Lord. They meditate on how they might overthrow God
History is full of
opposition to God. However, the plot to overthrow
God is empty. Adam first tired it in the Garden of
Eden (Genesis 3). Before the Deluge the man's heart
was only continuously full of rebellion (Genesis
6:5). Even after the flood men plotted in their
selfishness (Genesis 11:4). Pharaoh tried genocide
and infanticide. Finally, "Jesus came to His own and
His own received Him not." Cf. Matthew 21:33-42. The
pulsating chant gets louder and louder. "Crucify
Him!" "Crucify Him!" The vain thing was the
crucifixion of Christ (Matthew 26:3-5; 27:1).
Their goal had come to
nothing. Peter stood and preached his finest sermon
using passages from the Old Testament including
"Men of Israel, listen to
these words: Jesus of Nazareth, a man attested to
you by God with miracles and wonders and signs which
God performed through Him in your midst, just as you
yourselves know––this Man, delivered up by the
predetermined plan and foreknowledge of God, you
nailed to a cross by the hands of godless men and
put Him to death. And God raised Him up again,
putting an end to the agony of death, since it was
impossible for Him to be held in its power (Acts
Man is still in his
rebellion (2 Peter 3:3-4; Isaiah 1:18; Romans 3:23;
6:23). He still toots the same horn, and sing the

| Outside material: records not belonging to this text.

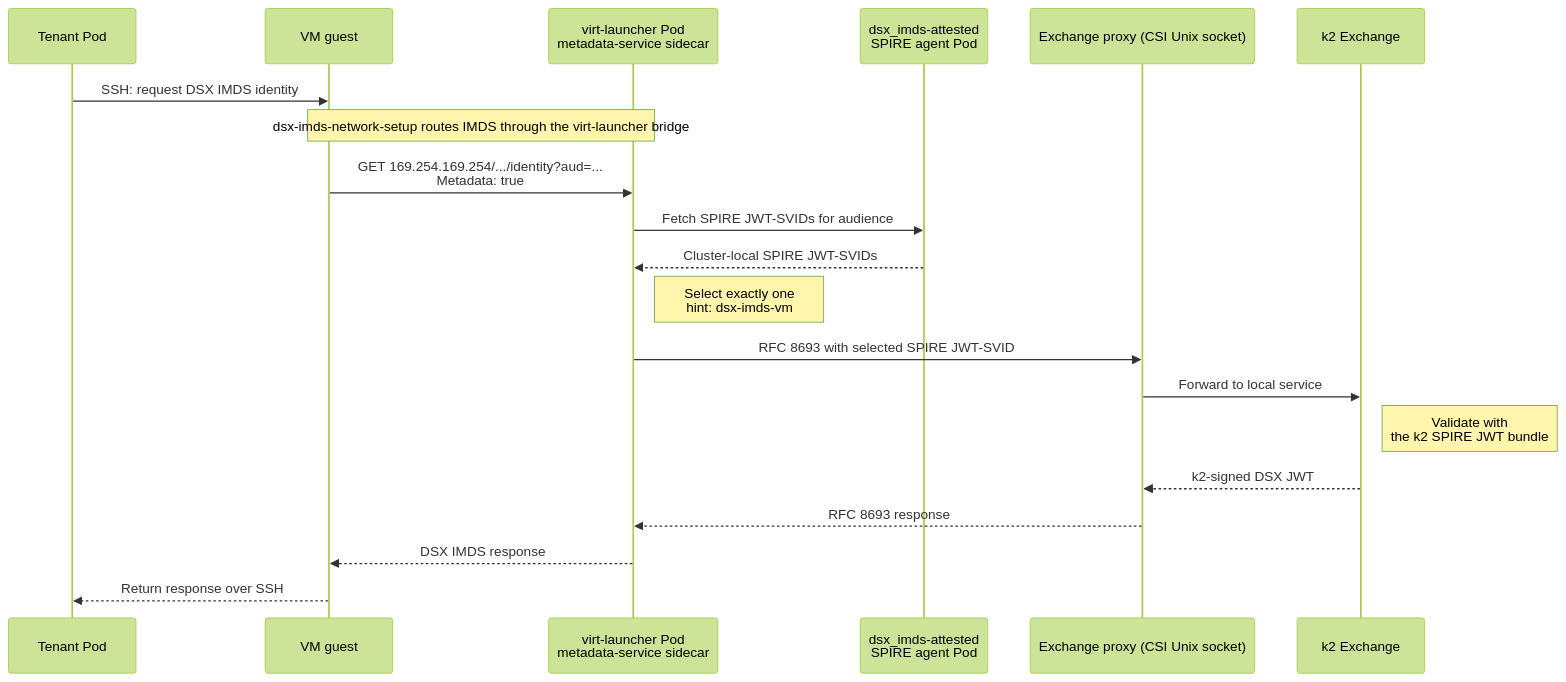
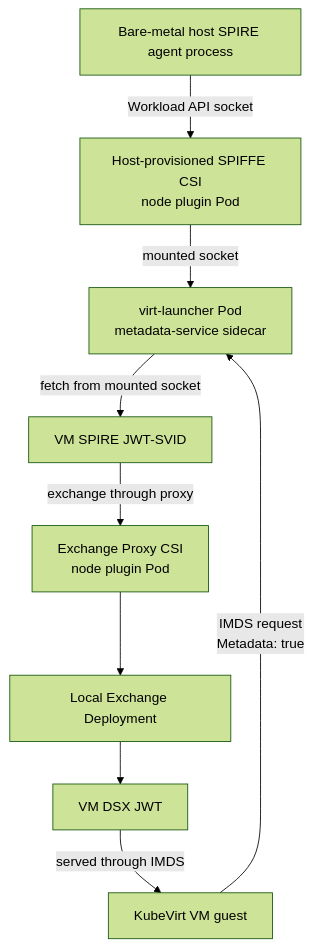
Before and after one commit to dsx-ai-factory/nvidia-workload-identity: the sixth of 9 diagrams in README.md, drawn with Mermaid (forest theme). The commit also changed other lines of this file and 34 other files, not shown here.

````diff
--- a/README.md
+++ b/README.md
@@ -245,23 +297,20 @@
 ```mermaid
-sequenceDiagram
-  participant Client as Tenant Pod
-  participant VM as VM guest
-  participant Metadata as virt-launcher Pod<br/>metadata-service sidecar
-  participant Agent as dsx_imds-attested<br/>SPIRE agent Pod
-  participant Proxy as Exchange proxy (CSI Unix socket)
-  participant Exchange as k2 Exchange
+flowchart TB
+  HostAgent["Bare-metal host SPIRE agent process"]
+  CSI["Host-provisioned SPIFFE CSI<br/>node plugin Pod"]
+  Metadata["virt-launcher Pod<br/>metadata-service sidecar"]
+  Proxy["Exchange Proxy CSI<br/>node plugin Pod"]
+  Exchange["Local Exchange Deployment"]
+  VMJWT["VM SPIRE JWT-SVID"]
+  DSXJWT["VM DSX JWT"]
+  VM["KubeVirt VM guest"]
 
-  Client->>VM: SSH: request DSX IMDS identity
-  Note over VM,Metadata: dsx-imds-network-setup routes IMDS through the virt-launcher bridge
-  VM->>Metadata: GET 169.254.169.254/.../identity?aud=...<br/>Metadata: true
-  Metadata->>Agent: Fetch SPIRE JWT-SVIDs for audience
-  Agent-->>Metadata: Cluster-local SPIRE JWT-SVIDs
-  Note right of Metadata: Select exactly one<br/>hint: dsx-imds-vm
-  Metadata->>Proxy: RFC 8693 with selected SPIRE JWT-SVID
-  Proxy->>Exchange: Forward to local service
-  Note right of Exchange: Validate with<br/>the k2 SPIRE JWT bundle
-  Exchange-->>Proxy: k2-signed DSX JWT
-  Proxy-->>Metadata: RFC 8693 response
-  Metadata-->>VM: DSX IMDS response
-  VM-->>Client: Return response over SSH
+  HostAgent -->|"Workload API socket"| CSI
+  CSI -->|"mounted socket"| Metadata
+  VM -->|"IMDS request<br/>Metadata: true"| Metadata
+  Metadata -->|"fetch from mounted socket"| VMJWT
+  VMJWT -->|"exchange through proxy"| Proxy
+  Proxy --> Exchange
+  Exchange --> DSXJWT
+  DSXJWT -->|"served through IMDS"| VM
 ```
````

same song, "Let us tear their fetters apart, and
cast away their cords from us!" (Psalm 2:3).
The Lord God is sovereign
and He is in complete control. The Lord "laughs" (v.
4) in unbelief at their powerless threats. He
"scoffs" at them. Someone said, "He who sits is the
Sitter in the heavens." All attitudes toward Him are
absurd and ridiculous.
However, God will not
always be patient with their rebellion. "Anger" in
vv. 5, 12 describes God's righteous indignation.
God's plan will not be
defeated. Listen to the emphatic firm voice of God
(v. 6). "But as for Me, I have installed My King
upon Zion, My holy mountain." The anointed King is
set firmly in place (Cf. 2 Samuel 7:13, 16). Cf.
Hebrews 1:3-5. Zion is the hill of God's holiness.
He holds his office by direct appointment of God.
History makes no mention of a king of Israel being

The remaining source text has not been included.